MINNEAPOLIS — Results from chemical tests on Wednesday confirmed that diesel fuel was the substance most likely poured into the sanitation sewers flowing underneath the University of Minnesota’s campus.
According to investigators, there was enough fuel to release highly combustible vapors across a nearly mile-wide corridor, prompting evacuation orders in dozens of buildings and a three-alarm emergency response.
“It was good that we determined that it was diesel, but diesel is so common it didn’t narrow it down enough,” State Fire Marshal Jim Smith explained to WCCO. “We still have a large footprint to check out where it’s coming from.”
The Metropolitan Council is leading the investigation into how the diesel entered the sanitation pipe system, the second such incident on the U’s campus in three months.
Smith says unlike stormwater drains that flow from streets and neighborhoods into spillways and rivers, sanitation pipes are an underground system of moving wastewater from toilets, sinks, showers and utility rooms, among other indoor areas.
“And to trace back where it came from, if it’s done behind closed doors, it’s very difficult,” Smith lamented.
In a news release sent Wednesday, the Met Council noted investigators are trying to determine whether the diesel was dumped into the City of Minneapolis sewer system or the regional system, which is owned and operated by the Metropolitan Council – and both showed signs of a “black oily liquid or odor.”
These lines connect downstream and end up at the Metropolitan Wastewater Treatment Plant in Saint Paul.

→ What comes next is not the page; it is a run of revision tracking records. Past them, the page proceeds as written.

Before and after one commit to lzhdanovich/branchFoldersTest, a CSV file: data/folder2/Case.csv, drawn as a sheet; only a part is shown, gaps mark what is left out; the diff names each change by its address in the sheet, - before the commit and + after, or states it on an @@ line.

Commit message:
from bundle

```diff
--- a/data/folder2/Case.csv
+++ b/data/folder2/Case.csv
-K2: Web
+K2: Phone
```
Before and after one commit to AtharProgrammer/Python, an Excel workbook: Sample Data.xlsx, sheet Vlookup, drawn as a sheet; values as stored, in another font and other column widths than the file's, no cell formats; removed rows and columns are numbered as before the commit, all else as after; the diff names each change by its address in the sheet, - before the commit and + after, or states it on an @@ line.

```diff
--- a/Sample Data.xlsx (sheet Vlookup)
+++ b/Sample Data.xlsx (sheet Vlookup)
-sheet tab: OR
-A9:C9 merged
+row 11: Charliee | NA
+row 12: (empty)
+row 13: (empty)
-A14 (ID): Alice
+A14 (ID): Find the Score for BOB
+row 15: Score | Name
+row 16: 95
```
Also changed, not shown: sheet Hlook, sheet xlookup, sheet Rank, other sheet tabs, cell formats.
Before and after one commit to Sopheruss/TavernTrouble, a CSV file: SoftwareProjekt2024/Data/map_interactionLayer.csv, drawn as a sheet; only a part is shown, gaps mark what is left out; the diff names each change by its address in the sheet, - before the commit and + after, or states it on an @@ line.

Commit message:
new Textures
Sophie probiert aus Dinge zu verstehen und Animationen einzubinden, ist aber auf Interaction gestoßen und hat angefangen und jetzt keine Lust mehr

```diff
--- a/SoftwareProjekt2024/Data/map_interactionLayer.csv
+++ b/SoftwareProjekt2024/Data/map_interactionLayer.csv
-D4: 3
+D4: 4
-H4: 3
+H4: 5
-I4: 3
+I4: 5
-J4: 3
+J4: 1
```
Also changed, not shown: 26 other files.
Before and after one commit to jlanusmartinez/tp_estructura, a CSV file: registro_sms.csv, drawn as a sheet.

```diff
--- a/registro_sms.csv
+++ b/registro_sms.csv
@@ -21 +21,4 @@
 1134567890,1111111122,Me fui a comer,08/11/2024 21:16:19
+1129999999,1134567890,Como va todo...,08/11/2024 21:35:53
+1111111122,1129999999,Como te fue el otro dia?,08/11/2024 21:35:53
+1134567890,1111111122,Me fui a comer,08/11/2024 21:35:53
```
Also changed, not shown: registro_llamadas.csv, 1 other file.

“The voice in back of my head also has an anger knowing this has happened twice, and if this is done intentionally then that’s extremely irritating to me because a lot of lives are in jeopardy when something like this happens,” Smith added. “I wish I could sit here now and reassure everyone that it’s not going to happen again but right now until we find the source and the reason why, I can’t guarantee the citizens that.”
The Met Council is asking anyone with information about a large disposal of a hazardous material into the sewer system to contact the Met Council at 651-602-4511 or the Minnesota Duty Officer at 651-649-5451. Anyone who smells gas or chemical odors should call 911.